California's workers' compensation system is "still a healthy environment," according to a report released this week by the Workers Compensation Insurance Rating Bureau, the Sacramento Business Journal reports. The report is based on insurers' earnings during the second quarter of 2007.
Jack Hannan, spokesperson for the bureau, said the findings are similar to last quarter's and show that the workers' compensation system "may have seen the full impact of the reforms" (Johnson, Sacramento Business Journal, 11/8).
Workers' comp insurance rates have fallen by 64% since lawmakers overhauled the system in 2003 and 2004 (California Healthline, 10/23).
The report found an increase in insurers' losses, but noted that while premiums are declining, the changes in premium rates take effect only upon yearly policy renewals.
The bureau projects insurers will spend 62 cents on claims and expenses for every premium dollar collected for the ultimate accident year 2006. Insurers spent 51 cents for every premium dollar in 2005.
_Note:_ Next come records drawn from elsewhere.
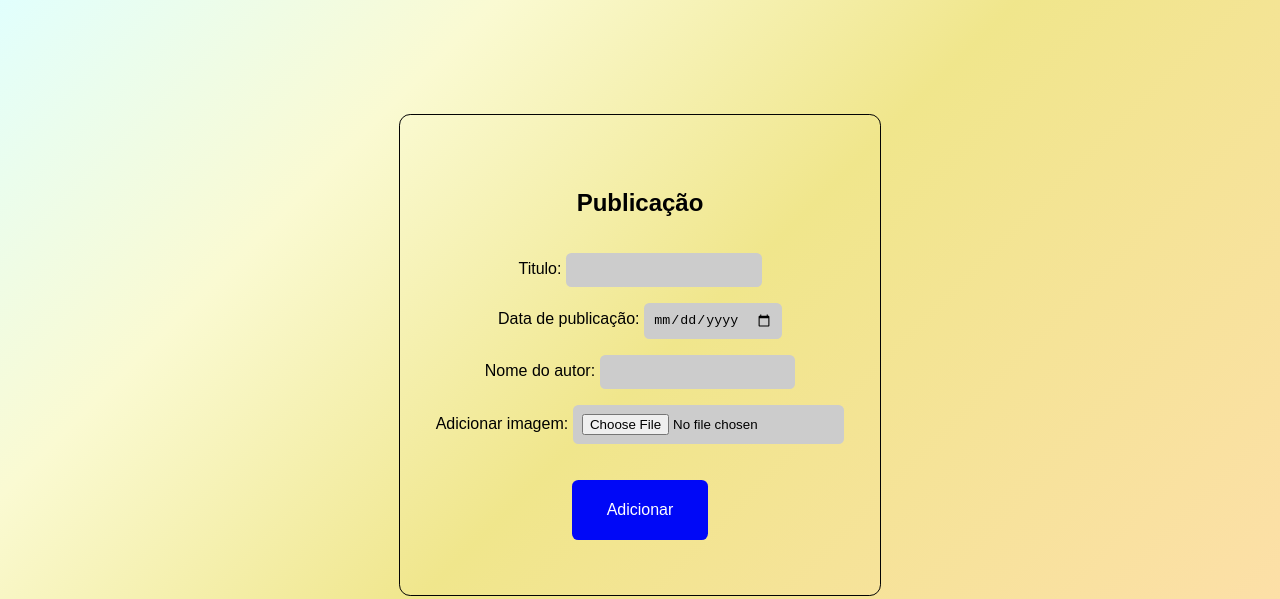
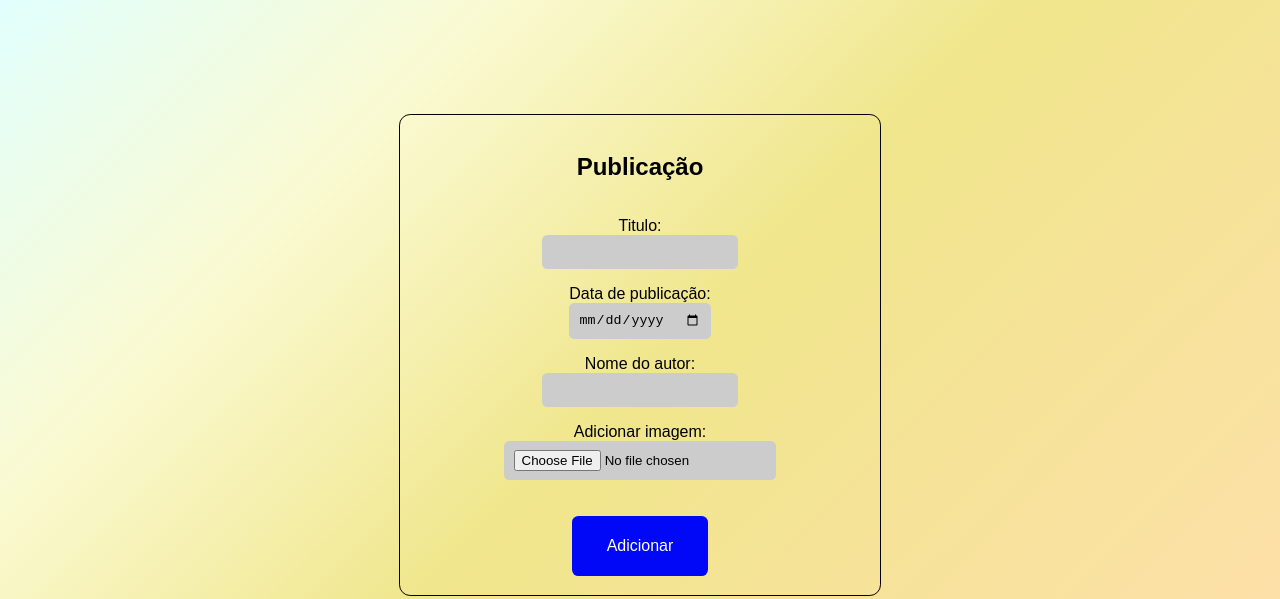
Before and after one commit to NatanTeixeiraVieira/desafio_integrador_3_periodo, a plain HTML site: page AdicionarLivro.html in a window 1280 px wide. Shown: the part 211-810 px from the top of the page. Drawn offline with Linux system fonts and the light colour scheme.

Commit message:
feat: Adição das classes do formulario

```diff
--- a/style (2).css
+++ b/style (2).css
@@ -68,3 +68,9 @@ select:focus {
     color: white;
     background-color: #0008f7;
 }
+
+.campos{
+  display: flex;
+  flex-direction: column;
+  text-align: center;
+}
```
The results of the report are based on data reported by insurers using 2006 premium levels.
Meanwhile, the agency has recommended a 5.2% increase to workers' compensation policies for next year.
Insurance Commissioner Steve Poizner (R) will consider the bureau's suggestion and recommend a rate within three weeks (Sacramento Business Journal, 11/8).
The proposed increase would end eight consecutive rate reductions; WCIRB issues rate recommendations twice annually (California Healthline, 10/23).